The Natural Resources Conservation Service (NRCS) staff took time to observe American Indian Heritage Month on November 6, 2013, in Temple, Texas. Every year NRCS takes time to recognize and commend the cultures that we embrace and provide both technical and financial assistance to, including American Indians.
On display was a variety of handmade jewelry, ancient artifacts, and ceremonial pieces. Participants also enjoyed samples of historical cultural dishes of buffalo stew and wild rice. Employees saw firsthand the craftsmanship of an arrowhead, the medical value of a plant, and artistry of making pine needle baskets, pottery, and jewelry.
Attendees had the chance to visit with NRCS staff that serve as agency representatives and work directly with the three federally recognized tribes in the state. Melony Sikes, NRCS American Indian/Alaskan Natives Emphasis Program Manager, and Gary Stephens, NRCS American Indian Liaison, welcomed staff and offered a brief historical overview of the state’s tribes and the conservation work that has come from the agency’s working partnerships.
Texas is home to the Tigua of the Yselta Del Sur Pueblo, located in El Paso; Kickapoo Traditional Tribe of Texas, located in Eagle Pass; and the Alabama Coushatta in Livingston. Currently, the NRCS has working relationships with all three tribes in the state which have resulted in conservation plans and active program participation.
“Every year we have a poster that commemorates a segment of American Indian heritage; this year’s selection highlighted the harvest of wild rice in Michigan,” Sikes said.
Texas wildrice, Zizania texana, was highlighted at the observance since it was historically important to the Native American people who populated the headwaters of the San Marcos River for centuries.”

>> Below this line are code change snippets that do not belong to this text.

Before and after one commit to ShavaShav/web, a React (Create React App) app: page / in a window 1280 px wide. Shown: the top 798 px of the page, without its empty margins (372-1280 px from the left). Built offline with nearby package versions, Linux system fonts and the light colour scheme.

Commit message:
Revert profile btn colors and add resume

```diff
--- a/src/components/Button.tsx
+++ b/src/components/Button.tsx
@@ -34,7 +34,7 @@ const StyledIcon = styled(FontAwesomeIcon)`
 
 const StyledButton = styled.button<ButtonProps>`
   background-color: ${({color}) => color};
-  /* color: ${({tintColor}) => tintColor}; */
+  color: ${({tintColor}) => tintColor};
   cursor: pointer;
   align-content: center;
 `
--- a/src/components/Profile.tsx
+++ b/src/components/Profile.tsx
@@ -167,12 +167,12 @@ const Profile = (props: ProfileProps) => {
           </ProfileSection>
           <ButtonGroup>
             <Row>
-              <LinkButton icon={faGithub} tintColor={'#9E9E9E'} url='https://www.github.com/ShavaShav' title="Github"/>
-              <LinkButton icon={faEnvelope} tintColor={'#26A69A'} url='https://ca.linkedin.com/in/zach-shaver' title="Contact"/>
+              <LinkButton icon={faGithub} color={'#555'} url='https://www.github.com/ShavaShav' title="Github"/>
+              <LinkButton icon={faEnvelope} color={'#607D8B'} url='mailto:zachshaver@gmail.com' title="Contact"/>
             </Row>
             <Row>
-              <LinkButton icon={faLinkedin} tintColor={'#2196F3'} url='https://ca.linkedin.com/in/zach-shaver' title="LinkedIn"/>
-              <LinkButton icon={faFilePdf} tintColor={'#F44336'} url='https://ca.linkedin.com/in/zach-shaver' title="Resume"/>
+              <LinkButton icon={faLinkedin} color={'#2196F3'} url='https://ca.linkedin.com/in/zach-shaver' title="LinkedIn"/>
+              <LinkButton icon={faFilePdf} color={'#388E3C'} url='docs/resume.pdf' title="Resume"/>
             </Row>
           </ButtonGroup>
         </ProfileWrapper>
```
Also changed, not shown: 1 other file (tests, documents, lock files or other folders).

American Indian Heritage Month enhances our efforts to honor tribal sovereignty and provides a portal for us to work one-on-one, incorporating conservation and protecting tribal resources with the Texas American Indian population.
“This event offered an opportunity to highlight the assistance NRCS has provided to enhance the natural resource base on tribal and private lands in Texas, while observing the contributions Native Americans have made to Texas and the United States,” Sikes noted.
For more information about NRCS and American Indian Heritage Month visit www.nrcs.usda.gov.